When I speak about “vision”, which I now find somewhat limiting as a subject of photography, I speak of it in terms of a spectrum of sensory experiences and born possibilities as part of artistic expression. I also consider the transfer our own learning from one context and applying it to another to achieve something impactful in our art.  It becomes a way of understanding how different disciplines can enhance one another and create new fields.  You just have to think about the assimilation of augmented reality and photography and considerations of neuroscientific and psychological principles of art (which I have written about and talked about extensively) to understand how sophisticated photography is and needs to be to standout in the fine arts. That is why I believe that art is both subjective and objective and your choice of subject should be eclectic.  This whole notion of “jack of all trades, master of none” is faulty to its core and it limits human excellence and creativity. 

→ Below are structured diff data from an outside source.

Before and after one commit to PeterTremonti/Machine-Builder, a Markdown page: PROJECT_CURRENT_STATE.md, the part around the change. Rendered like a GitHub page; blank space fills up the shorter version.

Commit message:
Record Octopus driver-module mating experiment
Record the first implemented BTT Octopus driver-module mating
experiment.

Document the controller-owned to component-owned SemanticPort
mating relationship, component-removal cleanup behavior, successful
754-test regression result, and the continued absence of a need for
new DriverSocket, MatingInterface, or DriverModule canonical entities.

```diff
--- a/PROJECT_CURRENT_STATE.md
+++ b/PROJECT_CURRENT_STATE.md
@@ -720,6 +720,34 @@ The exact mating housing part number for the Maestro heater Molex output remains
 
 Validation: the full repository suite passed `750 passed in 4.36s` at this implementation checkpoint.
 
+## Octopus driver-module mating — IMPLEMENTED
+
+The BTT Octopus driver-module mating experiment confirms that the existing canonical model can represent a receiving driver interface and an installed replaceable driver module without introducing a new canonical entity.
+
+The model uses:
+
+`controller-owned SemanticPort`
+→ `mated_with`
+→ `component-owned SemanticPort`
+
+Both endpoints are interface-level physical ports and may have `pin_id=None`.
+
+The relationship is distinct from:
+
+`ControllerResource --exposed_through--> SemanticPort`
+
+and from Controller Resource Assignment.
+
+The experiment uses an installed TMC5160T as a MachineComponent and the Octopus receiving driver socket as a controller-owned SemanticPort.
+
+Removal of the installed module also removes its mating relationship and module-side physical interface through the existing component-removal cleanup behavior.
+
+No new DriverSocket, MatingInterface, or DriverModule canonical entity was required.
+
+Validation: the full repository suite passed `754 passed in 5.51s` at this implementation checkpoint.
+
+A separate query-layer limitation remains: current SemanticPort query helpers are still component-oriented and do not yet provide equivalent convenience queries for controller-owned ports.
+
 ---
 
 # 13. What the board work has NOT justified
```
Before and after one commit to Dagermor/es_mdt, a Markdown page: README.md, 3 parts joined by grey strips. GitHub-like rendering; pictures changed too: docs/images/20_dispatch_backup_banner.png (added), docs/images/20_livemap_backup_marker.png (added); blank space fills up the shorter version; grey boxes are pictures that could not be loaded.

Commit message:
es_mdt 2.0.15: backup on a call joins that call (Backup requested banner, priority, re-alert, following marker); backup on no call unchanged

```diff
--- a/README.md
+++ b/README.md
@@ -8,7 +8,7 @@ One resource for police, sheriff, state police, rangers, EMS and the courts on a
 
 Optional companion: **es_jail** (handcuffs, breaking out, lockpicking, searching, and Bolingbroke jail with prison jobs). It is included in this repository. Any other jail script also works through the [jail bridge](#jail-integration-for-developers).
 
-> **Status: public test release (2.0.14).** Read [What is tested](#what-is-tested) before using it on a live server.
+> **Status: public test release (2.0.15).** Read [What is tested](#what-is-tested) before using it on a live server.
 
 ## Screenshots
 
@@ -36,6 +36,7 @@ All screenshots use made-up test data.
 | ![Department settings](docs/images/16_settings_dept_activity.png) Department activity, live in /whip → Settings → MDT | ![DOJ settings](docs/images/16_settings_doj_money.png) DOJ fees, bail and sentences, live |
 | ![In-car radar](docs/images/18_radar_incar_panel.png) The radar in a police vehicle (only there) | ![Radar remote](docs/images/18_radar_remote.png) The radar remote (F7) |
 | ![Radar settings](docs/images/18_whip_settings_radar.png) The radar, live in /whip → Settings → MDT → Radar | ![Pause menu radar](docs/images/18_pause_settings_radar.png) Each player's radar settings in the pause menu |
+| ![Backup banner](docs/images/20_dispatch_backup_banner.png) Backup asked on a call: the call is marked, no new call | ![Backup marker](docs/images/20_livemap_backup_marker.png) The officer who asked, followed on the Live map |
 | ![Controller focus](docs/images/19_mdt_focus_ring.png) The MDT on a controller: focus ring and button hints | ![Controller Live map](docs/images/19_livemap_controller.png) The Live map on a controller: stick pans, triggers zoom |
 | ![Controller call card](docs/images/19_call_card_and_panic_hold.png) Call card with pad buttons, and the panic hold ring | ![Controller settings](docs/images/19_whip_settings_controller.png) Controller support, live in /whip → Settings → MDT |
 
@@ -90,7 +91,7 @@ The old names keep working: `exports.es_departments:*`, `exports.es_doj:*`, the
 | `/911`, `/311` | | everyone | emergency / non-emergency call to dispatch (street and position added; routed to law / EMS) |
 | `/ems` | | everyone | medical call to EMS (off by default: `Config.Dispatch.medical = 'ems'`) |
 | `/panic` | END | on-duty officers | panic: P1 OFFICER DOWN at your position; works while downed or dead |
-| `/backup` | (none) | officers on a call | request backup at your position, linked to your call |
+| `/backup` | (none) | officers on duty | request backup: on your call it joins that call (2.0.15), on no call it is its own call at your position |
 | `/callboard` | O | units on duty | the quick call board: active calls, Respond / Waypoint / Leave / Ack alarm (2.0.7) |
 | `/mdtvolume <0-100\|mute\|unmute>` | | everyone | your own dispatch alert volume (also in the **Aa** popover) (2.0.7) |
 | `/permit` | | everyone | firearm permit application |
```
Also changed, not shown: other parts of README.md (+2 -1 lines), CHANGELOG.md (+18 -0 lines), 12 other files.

LEMAG: When you think of your possible audience, what do you want them to see of feel when they look at your images?

John Kosmopoulos: I want the image to feel like it was a shared experience with another person as if they were part of the process of creation and found something that deeply resonated with them.  I also want them to feel that it is different than what they have seen before and that it provides some mystery, mood and motion for their imagination.  This is what I like to call a non-zero sum psychology between the artist and viewer.  You want to invite a third look and not have the audience consider the rule of thirds. There is nothing wrong with considering the technical make-up of an image but it does distract from its main function which is to exalt the senses.  As artists, we are often old-school Romantics but with giant steps into the future when it comes to the promise of what art is and could be for generations.

LEMAG: You are also interested in literature and amongst your favourites are such great artist as Pablo Neruda, James Joyce or Gabriel Garcia Marquez. Does literature impact your work in any way?

John Kosmopoulos: It impacts it tremendously. I am avid reader and I find pure enjoyment in the way words can paint images and how an eloquent phrase can spark an idea for an image.  I could easily add many other authors to that list but I also like to create my own narratives. I have always liked the idea of saying something in a sentence or statement that often takes volumes to write. That is what a photograph is to me.

LEMAG: We all have our favourite photographers and images but I wanted to ask you if any painters influence your work.

John Kosmopoulos: In some ways, it is the spirit of the painter more than the paintings that influence me. To be an outlier or respectful contrarian, to organically turn left when others turn right, is a great way to evolve as an artist. Of course, I do enjoy the work of many painters. Rothko is a big influence on me as are many abstract painters. I have also learned from Masters such as Da Vinci, El Greco, Rembrandt, Monet and Klimt.  To view their work means to want to excel as a photographer.

LEMAG: John, thank you very much for your time, it has been a pleasure speaking to you.

Manhattan Skyline